___ Data provided ___

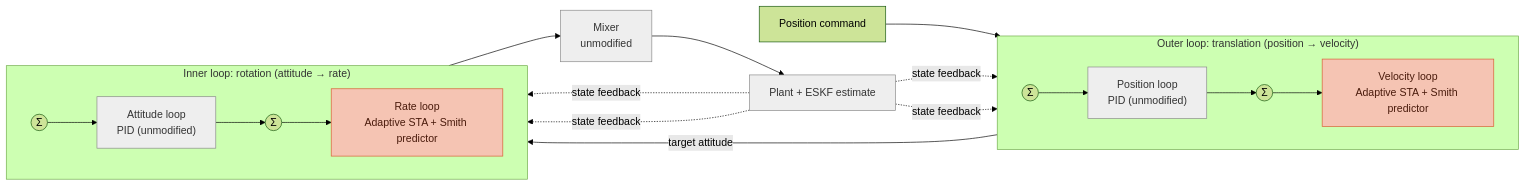
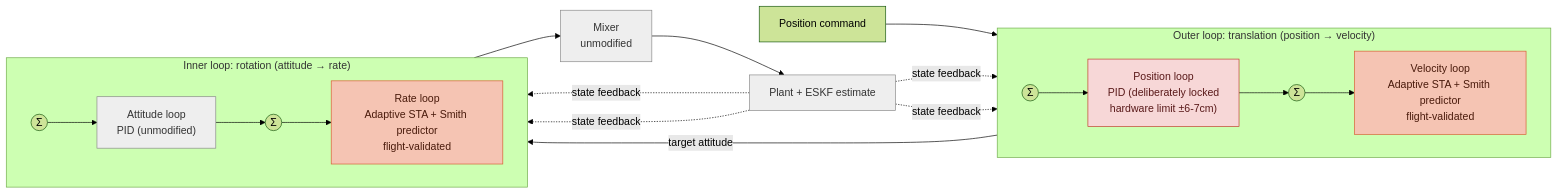
The second of 2 diagrams in README.md (ourashel/stampfly_ecosystem), drawn with Mermaid (forest theme) before and after one commit. The commit also changed other lines of this file, not shown here.

First line of the commit message:
docs(README): revise control-structure proposal with lock rationale + flight validation

````diff
--- a/README.md
+++ b/README.md
@@ -184,28 +225,30 @@
 ```mermaid
 flowchart LR
     CMD["Position command"] --> SUM1((Σ))
     subgraph OUTER["Outer loop: translation (position → velocity)"]
         direction LR
-        SUM1 --> POS["Position loop<br/>PID (unmodified)"]
+        SUM1 --> POS["Position loop<br/>PID (deliberately locked<br/>hardware limit ±6-7cm)"]
         POS --> SUM2((Σ))
-        SUM2 --> VEL["Velocity loop<br/>Adaptive STA + Smith predictor"]
+        SUM2 --> VEL["Velocity loop<br/>Adaptive STA + Smith predictor<br/>flight-validated"]
     end
     VEL -->|target attitude| SUM3((Σ))
     subgraph INNER["Inner loop: rotation (attitude → rate)"]
         direction LR
         SUM3 --> ATT["Attitude loop<br/>PID (unmodified)"]
         ATT --> SUM4((Σ))
-        SUM4 --> RATE["Rate loop<br/>Adaptive STA + Smith predictor"]
+        SUM4 --> RATE["Rate loop<br/>Adaptive STA + Smith predictor<br/>flight-validated"]
     end
     RATE --> MIX["Mixer<br/>unmodified"]
     MIX --> PLANT["Plant + ESKF estimate"]
     PLANT -. state feedback .-> SUM1
     PLANT -. state feedback .-> SUM2
     PLANT -. state feedback .-> SUM3
     PLANT -. state feedback .-> SUM4
 
     classDef pid fill:#eee,stroke:#888,color:#333
+    classDef locked fill:#f7d7d7,stroke:#c0392b,color:#5a1a1a
     classDef sta fill:#f5c4b3,stroke:#d85a30,color:#4a1b0c
-    class POS,ATT,MIX,PLANT pid
+    class ATT,MIX,PLANT pid
+    class POS locked
     class VEL,RATE sta
 ```
````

___

> [Exercise directions]: Could you quote, exactly as they appear, the line containing "First line of" and every line after it to the end of the records above?

> [Task response]:
First line of the commit message:
docs(README): revise control-structure proposal with lock rationale + flight validation

````diff
--- a/README.md
+++ b/README.md
@@ -184,28 +225,30 @@
 ```mermaid
 flowchart LR
     CMD["Position command"] --> SUM1((Σ))
     subgraph OUTER["Outer loop: translation (position → velocity)"]
         direction LR
-        SUM1 --> POS["Position loop<br/>PID (unmodified)"]
+        SUM1 --> POS["Position loop<br/>PID (deliberately locked<br/>hardware limit ±6-7cm)"]
         POS --> SUM2((Σ))
-        SUM2 --> VEL["Velocity loop<br/>Adaptive STA + Smith predictor"]
+        SUM2 --> VEL["Velocity loop<br/>Adaptive STA + Smith predictor<br/>flight-validated"]
     end
     VEL -->|target attitude| SUM3((Σ))
     subgraph INNER["Inner loop: rotation (attitude → rate)"]
         direction LR
         SUM3 --> ATT["Attitude loop<br/>PID (unmodified)"]
         ATT --> SUM4((Σ))
-        SUM4 --> RATE["Rate loop<br/>Adaptive STA + Smith predictor"]
+        SUM4 --> RATE["Rate loop<br/>Adaptive STA + Smith predictor<br/>flight-validated"]
     end
     RATE --> MIX["Mixer<br/>unmodified"]
     MIX --> PLANT["Plant + ESKF estimate"]
     PLANT -. state feedback .-> SUM1
     PLANT -. state feedback .-> SUM2
     PLANT -. state feedback .-> SUM3
     PLANT -. state feedback .-> SUM4
 
     classDef pid fill:#eee,stroke:#888,color:#333
+    classDef locked fill:#f7d7d7,stroke:#c0392b,color:#5a1a1a
     classDef sta fill:#f5c4b3,stroke:#d85a30,color:#4a1b0c
-    class POS,ATT,MIX,PLANT pid
+    class ATT,MIX,PLANT pid
+    class POS locked
     class VEL,RATE sta
 ```
````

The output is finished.